Dated 20 June 1998
After I did my thing on the ice the Antarctic Medal was not yet designed. I don't even know if they had made up the requirements for awarding a medal yet. My time on the ice was from October 1959 until November 1960. From the sound of things I seem to be eligible for a medal with bronze cluster ? ? ?
I got out of the service in 1961 and had never received or seen what the medal looks like. If anyone knows where I could purchase a medal w/cluster (if that is what I am entitled to) I would appreciate the info.
Maybe someone has a photo of one ? ? ?
Thanks for any help forthcoming.
The Antarctic Service Medal is awarded for one month of total service in Antarctica. Service can be in pieces or in one fell swoop. It is also awarded retroactively. I know because I awarded over 1000 of them in my three years as CNSFA.
What you will have to do is to get on the telephone and find out the procedure for obtaining the medal for those who have qualified for it.
You will probably be passed around a bit, but when you figure out the procedure, I will publish it in the Polar Times and other publications so that others will benefit from your research. Call the Awards Information Service at 1-202-685-1770 in Washington DC.
Subject: [OAEs] Ice Medal
Here is fax-sim of Ice medal.
From dark to light to dark is what I read of it
or 360 degrees of Mother Sidereal...
When one wintered over and received
a clasp, did it's base color change with
years of wintering over service?
ie: bronze - silver - gold - plutonium - billyum??
The winter-over clasp changed from bronze to silver to gold. After gold it did not change. There is one civilian now with 12 winters to his credit - he just gets gold.
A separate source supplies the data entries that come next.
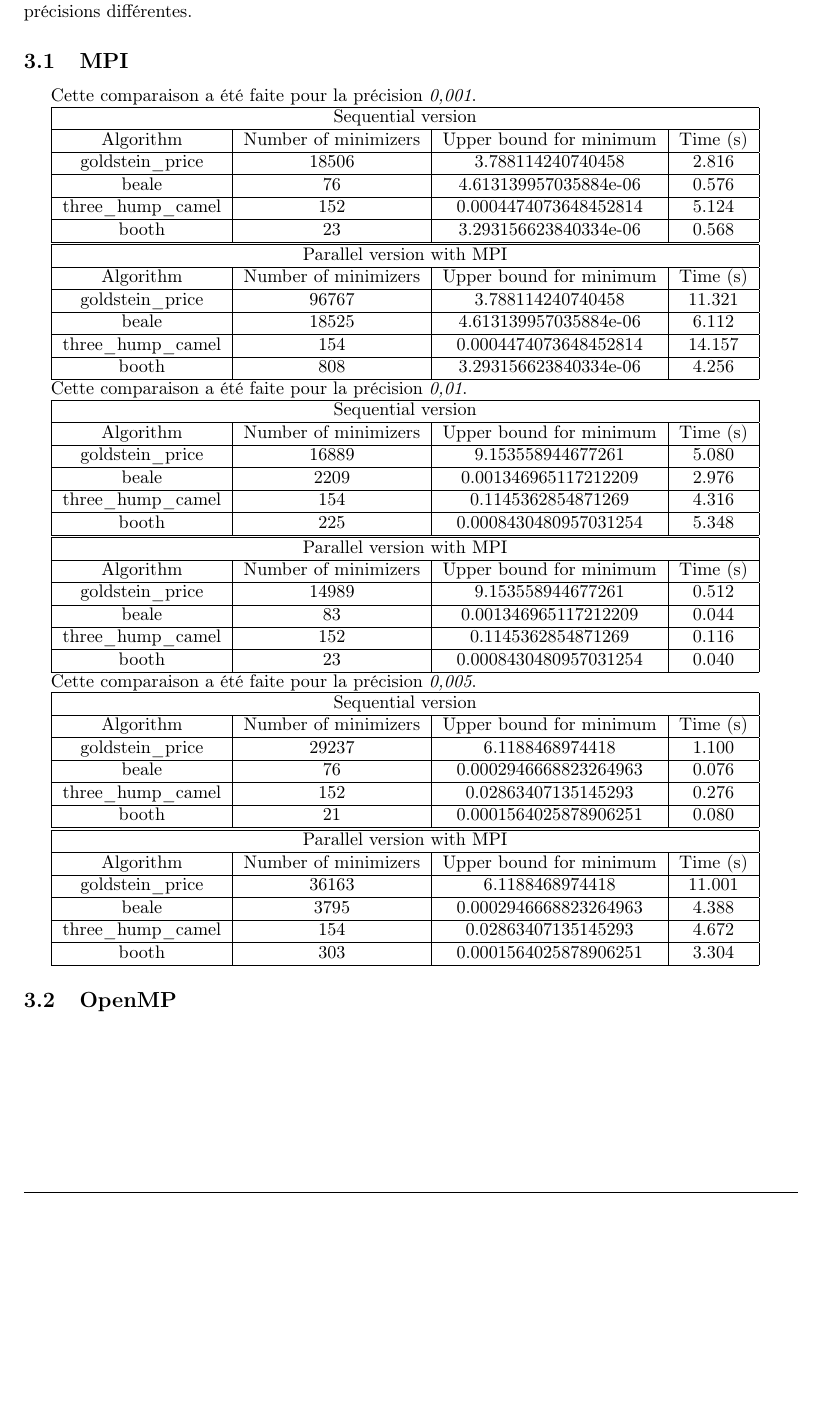
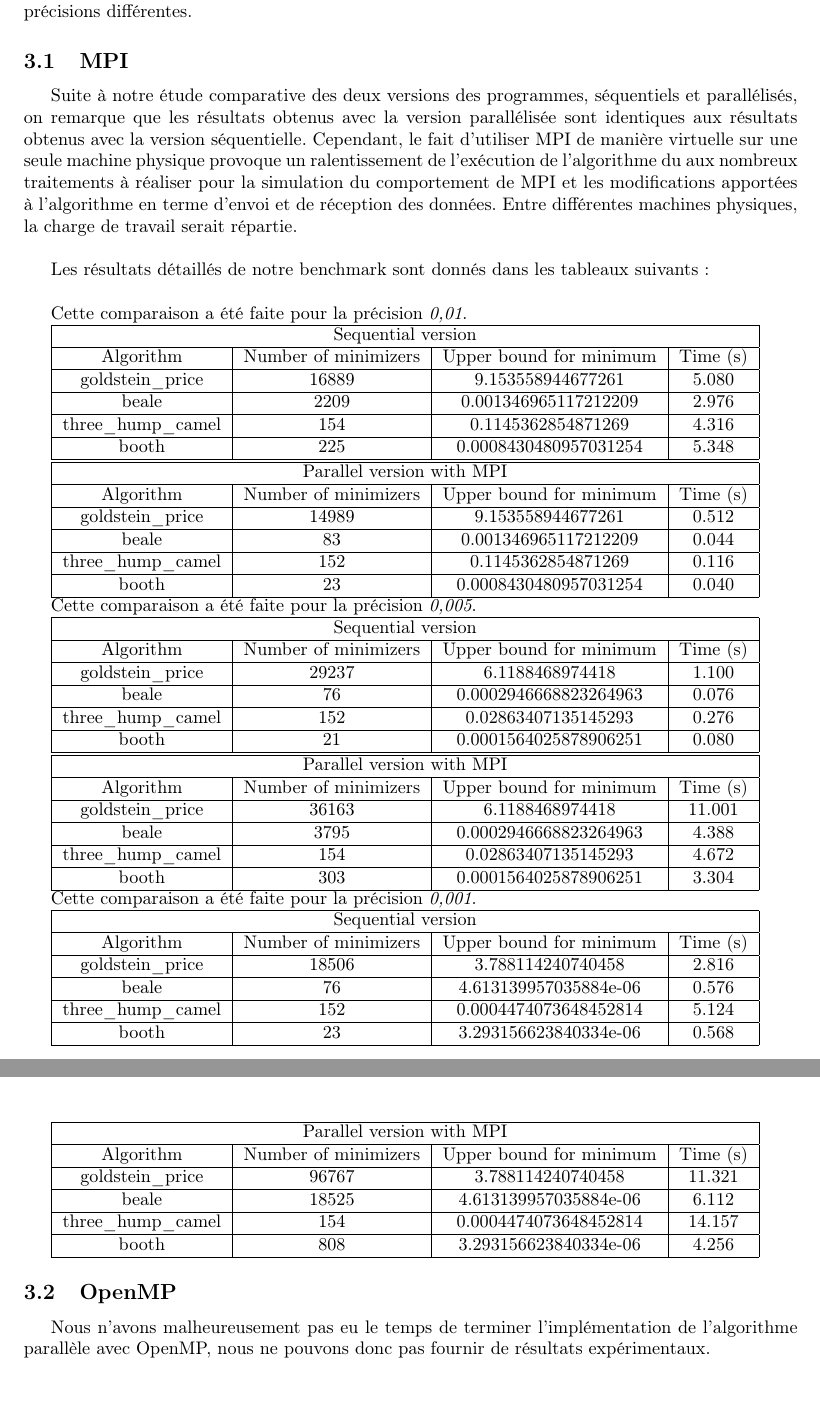
Before and after one commit to NoemieRullier/Branch-and-bound_Parallel, a LaTeX document (doc/Rapport/Rapport_MENORET_RULLIER.tex): part of page 5 of 6 before the commit and two parts of pages 5 and 6 of 7 after it, the two joined at a grey line, cut so that both start at the same text, the shorter picture padded with empty space. Compiled offline with pdfLaTeX.

Commit message:
doc. final 1.0

```diff
--- a/doc/Rapport/Rapport_MENORET_RULLIER.tex
+++ b/doc/Rapport/Rapport_MENORET_RULLIER.tex
@@ -192,39 +192,10 @@ Afin d'effectuer nos tests, nous avons choisi d'utiliser tous les algorithmes pr
 \subsection{MPI}
 %TODO Clément: faire texte comparaison
 
-Cette comparaison a été faite pour la précision \emph{0,001}.
+Suite à notre étude comparative des deux versions des programmes, séquentiels et parallélisés, on remarque que les résultats obtenus avec la version parallélisée sont identiques aux résultats obtenus avec la version séquentielle.
+Cependant, le fait d'utiliser MPI de manière virtuelle sur une seule machine physique provoque un ralentissement de l'exécution de l'algorithme du aux nombreux traitements à réaliser pour la simulation du comportement de MPI et les modifications apportées à l'algorithme en terme d'envoi et de réception des données. Entre différentes machines physiques, la charge de travail serait répartie. \\
 
-\begin{tabular}{|c|c|c|c|}
-\hline
-\multicolumn{4}{|c|}{Sequential version}\\
-\hline
-Algorithm & Number of minimizers & Upper bound for minimum & Time (s) \\
-\hline
-goldstein\_price & 18506 & 3.788114240740458 & 2.816\\
-\hline
-beale & 76 & 4.613139957035884e-06 & 0.576\\
-\hline
-three\_hump\_camel & 152 & 0.0004474073648452814 & 5.124\\
-\hline
-booth & 23 & 3.293156623840334e-06 & 0.568\\
-\hline
-\end{tabular}
-
-\begin{tabular}{|c|c|c|c|}
-\hline
-\multicolumn{4}{|c|}{Parallel version with MPI}\\
-\hline
-Algorithm & Number of minimizers & Upper bound for minimum & Time (s) \\
-\hline
-goldstein\_price & 96767 & 3.788114240740458 & 11.321\\
-\hline
-beale & 18525 & 4.613139957035884e-06 & 6.112\\
-\hline
-three\_hump\_camel & 154 & 0.0004474073648452814 & 14.157\\
-\hline
-booth & 808 & 3.293156623840334e-06 & 4.256\\
-\hline
-\end{tabular}
+Les résultats détaillés de notre benchmark sont donnés dans les tableaux suivants : \\
 
 Cette comparaison a été faite pour la précision \emph{0,01}.
 
@@ -294,8 +265,46 @@ booth & 303 & 0.0001564025878906251 & 3.304\\
 \hline
 \end{tabular}
 
+Cette comparaison a été faite pour la précision \emph{0,001}.
+
+\begin{tabular}{|c|c|c|c|}
+\hline
+\multicolumn{4}{|c|}{Sequential version}\\
+\hline
+Algorithm & Number of minimizers & Upper bound for minimum & Time (s) \\
+\hline
+goldstein\_price & 18506 & 3.788114240740458 & 2.816\\
+\hline
+beale & 76 & 4.613139957035884e-06 & 0.576\\
+\hline
+three\_hump\_camel & 152 & 0.0004474073648452814 & 5.124\\
+\hline
+booth & 23 & 3.293156623840334e-06 & 0.568\\
+\hline
+\end{tabular}
+
+\begin{tabular}{|c|c|c|c|}
+\hline
+\multicolumn{4}{|c|}{Parallel version with MPI}\\
+\hline
+Algorithm & Number of minimizers & Upper bound for minimum & Time (s) \\
+\hline
+goldstein\_price & 96767 & 3.788114240740458 & 11.321\\
+\hline
+beale & 18525 & 4.613139957035884e-06 & 6.112\\
+\hline
+three\_hump\_camel & 154 & 0.0004474073648452814 & 14.157\\
+\hline
+booth & 808 & 3.293156623840334e-06 & 4.256\\
+\hline
+\end{tabular}
+
 \subsection{OpenMP}
 %TODO Clément dire queça marche pas donc on a pas de résultats
+
+Nous n'avons malheureusement pas eu le temps de terminer
+l'implémentation de l'algorithme parallèle avec OpenMP,
+nous ne pouvons donc pas fournir de résultats expérimentaux. \\
 
 
 %%%%%%%%%%%%%%%%%%%%%%%%%%%%%%%%%%%%%%%%%%%%%%%%%%%%%%%%%%%%%%%%%%%%%%%%%%%%%
```
Also changed, not shown: doc/Rapport/Rapport_MENORET_RULLIER.pdf, doc/Rapport/Rapport_MENORET_RULLIER.tex (7 more changed lines).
The subject of the ASM keeps coming up on the One-List and I have been searching the web for a source for the silver WINTERED-OVER bar for the suspension ribbon on the medal. Naturally my search hit on www.radiocom.net/vx6 and I noticed the growing story.
>>The winter-over clasp changed from bronze to silver to gold. After gold it did not change. There is one civilian now with 12 winters to his credit - he
just gets gold.
I don't know how long it has been there, but the above "bottom line" by Brian Shoemaker is bum skinny. The awards are as follows:
First winter BRONZE
Second winter GOLD
Third and subsequent winters SILVER
Since Brian only wintered once he does not have a service record like I do for four winters.